Game 3: #1 Chicago Blackhawks at #5 Los Angeles Kings, 9 p.m. ET (on NBCSN and live online) – Blackhawks lead series, 2-0

Up two-games-to-none and riding a five-game win streak since May 25, the Blackhawks will play their first game at Staples Center since Opening Day (January 19), when they spoiled the Kings’ Stanley Cup banner-raising event with a 5-2 win. The Hawks used that dominating performance as a springboard for a 24-game streak without a regulation loss (an NHL record).

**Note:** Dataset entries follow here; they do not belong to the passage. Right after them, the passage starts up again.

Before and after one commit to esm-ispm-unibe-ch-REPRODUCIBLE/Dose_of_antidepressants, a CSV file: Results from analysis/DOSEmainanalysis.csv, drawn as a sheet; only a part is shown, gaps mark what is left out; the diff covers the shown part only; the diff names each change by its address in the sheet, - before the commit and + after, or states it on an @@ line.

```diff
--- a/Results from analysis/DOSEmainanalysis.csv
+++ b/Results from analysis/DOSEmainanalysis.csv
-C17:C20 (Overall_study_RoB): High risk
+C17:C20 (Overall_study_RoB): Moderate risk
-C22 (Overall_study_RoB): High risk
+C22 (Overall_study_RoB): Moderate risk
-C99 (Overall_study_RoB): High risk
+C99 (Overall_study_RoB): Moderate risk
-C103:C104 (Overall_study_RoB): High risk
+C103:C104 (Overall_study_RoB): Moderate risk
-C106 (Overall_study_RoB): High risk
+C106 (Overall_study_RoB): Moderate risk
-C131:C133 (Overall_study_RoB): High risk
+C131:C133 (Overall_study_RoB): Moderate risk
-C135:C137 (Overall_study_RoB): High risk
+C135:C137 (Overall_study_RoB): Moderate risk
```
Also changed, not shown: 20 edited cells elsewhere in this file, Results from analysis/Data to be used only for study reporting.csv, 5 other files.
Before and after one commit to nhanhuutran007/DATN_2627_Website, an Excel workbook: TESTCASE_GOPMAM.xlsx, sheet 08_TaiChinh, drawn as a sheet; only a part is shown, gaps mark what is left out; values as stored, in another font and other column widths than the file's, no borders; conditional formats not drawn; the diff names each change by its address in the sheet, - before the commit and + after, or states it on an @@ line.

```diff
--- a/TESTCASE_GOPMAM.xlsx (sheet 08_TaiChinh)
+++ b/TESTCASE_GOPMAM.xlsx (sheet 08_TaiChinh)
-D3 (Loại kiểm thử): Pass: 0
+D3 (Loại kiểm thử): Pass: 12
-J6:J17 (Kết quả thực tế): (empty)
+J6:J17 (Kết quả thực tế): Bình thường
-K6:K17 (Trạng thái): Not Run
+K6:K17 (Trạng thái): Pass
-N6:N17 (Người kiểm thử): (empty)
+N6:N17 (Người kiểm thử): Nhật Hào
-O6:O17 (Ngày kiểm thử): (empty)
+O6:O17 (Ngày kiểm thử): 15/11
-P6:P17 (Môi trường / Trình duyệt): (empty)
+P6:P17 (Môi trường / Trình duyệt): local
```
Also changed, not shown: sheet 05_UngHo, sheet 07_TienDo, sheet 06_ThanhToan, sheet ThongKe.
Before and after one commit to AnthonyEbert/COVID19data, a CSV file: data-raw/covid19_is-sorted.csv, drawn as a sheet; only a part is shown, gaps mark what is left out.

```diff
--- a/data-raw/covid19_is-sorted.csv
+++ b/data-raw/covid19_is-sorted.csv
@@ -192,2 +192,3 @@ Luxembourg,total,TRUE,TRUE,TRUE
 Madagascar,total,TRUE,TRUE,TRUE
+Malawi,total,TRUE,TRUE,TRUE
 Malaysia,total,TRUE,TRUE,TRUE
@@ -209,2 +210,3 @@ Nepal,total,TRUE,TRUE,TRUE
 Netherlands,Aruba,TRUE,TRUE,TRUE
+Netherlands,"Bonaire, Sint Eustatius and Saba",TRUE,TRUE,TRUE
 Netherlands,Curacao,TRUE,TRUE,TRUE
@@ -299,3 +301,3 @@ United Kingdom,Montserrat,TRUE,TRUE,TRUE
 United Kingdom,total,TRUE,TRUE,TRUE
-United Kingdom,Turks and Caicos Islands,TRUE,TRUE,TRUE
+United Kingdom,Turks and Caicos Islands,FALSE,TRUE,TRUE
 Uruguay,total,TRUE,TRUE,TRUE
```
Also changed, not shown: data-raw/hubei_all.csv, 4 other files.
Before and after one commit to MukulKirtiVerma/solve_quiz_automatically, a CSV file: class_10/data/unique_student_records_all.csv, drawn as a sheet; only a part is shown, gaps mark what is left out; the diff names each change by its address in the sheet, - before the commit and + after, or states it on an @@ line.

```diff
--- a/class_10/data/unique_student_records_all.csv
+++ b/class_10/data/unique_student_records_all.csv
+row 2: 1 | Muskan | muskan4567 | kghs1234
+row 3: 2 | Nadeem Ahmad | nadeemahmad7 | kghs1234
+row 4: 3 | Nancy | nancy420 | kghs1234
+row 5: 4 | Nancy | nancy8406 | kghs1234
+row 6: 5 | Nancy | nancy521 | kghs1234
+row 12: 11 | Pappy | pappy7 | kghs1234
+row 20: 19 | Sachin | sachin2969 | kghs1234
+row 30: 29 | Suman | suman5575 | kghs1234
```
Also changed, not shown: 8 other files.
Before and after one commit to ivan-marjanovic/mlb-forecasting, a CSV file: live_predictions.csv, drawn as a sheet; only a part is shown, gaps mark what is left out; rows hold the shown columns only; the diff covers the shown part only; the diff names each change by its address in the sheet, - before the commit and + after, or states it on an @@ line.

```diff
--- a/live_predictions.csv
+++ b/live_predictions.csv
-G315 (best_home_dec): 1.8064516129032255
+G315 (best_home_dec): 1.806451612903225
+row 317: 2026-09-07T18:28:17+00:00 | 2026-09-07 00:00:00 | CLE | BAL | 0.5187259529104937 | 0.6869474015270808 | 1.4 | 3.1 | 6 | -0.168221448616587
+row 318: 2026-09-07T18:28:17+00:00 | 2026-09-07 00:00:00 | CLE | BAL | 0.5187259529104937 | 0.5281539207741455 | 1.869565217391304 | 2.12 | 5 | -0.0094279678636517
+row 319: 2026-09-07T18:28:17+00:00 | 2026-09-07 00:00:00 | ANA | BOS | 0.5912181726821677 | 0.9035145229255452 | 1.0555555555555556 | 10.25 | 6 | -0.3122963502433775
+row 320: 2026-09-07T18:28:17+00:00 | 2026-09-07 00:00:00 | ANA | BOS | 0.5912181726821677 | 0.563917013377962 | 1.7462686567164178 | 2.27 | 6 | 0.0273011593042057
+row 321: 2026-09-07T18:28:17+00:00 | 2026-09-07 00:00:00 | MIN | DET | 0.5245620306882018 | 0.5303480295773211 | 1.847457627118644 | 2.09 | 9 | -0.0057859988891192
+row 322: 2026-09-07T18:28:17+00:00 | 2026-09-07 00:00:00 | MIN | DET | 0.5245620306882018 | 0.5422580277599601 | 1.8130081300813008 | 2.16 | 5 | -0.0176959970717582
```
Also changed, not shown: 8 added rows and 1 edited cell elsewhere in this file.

The defending champion Kings are in a familiar position. In Round 1 of these playoffs, they returned home down two-games-to-none to the St. Louis Blues. Then, they rattled off four straight wins, beginning with a 1-0 shutout in Game 3, to advance. This postseason, they remain a perfect record at home (7-0), and have outscored their opponents 18-8 in those games.

If the Kings are to avoid dropping into a 3-0 hole, they will need more output from their star forwards. Neither Anze Kopitar (3 shots on goal) nor Dustin Brown (one shot) has registered a point this series. Mike Richards, who was scratched after warmups in Game 2 with an upper-body injury caused by a hit by the Hawks’ Dave Bolland near the end of Game 1, will be a game-time decision. He is the team’s leading scorer this postseason, with 10 points.

Jonathan Quick, who was pulled in Game 2 for only the second time in 47 postseason appearances after allowing four goals in less than two periods, will return between the pipes for the Kings, opposite the Blackhawks’ Corey Crawford. The Blackhawks are not expected to make any lineup changes. So far this series, the Hawks have gotten points from 12 of their 18 skaters, led by Patrick Sharp (one goal, two assists).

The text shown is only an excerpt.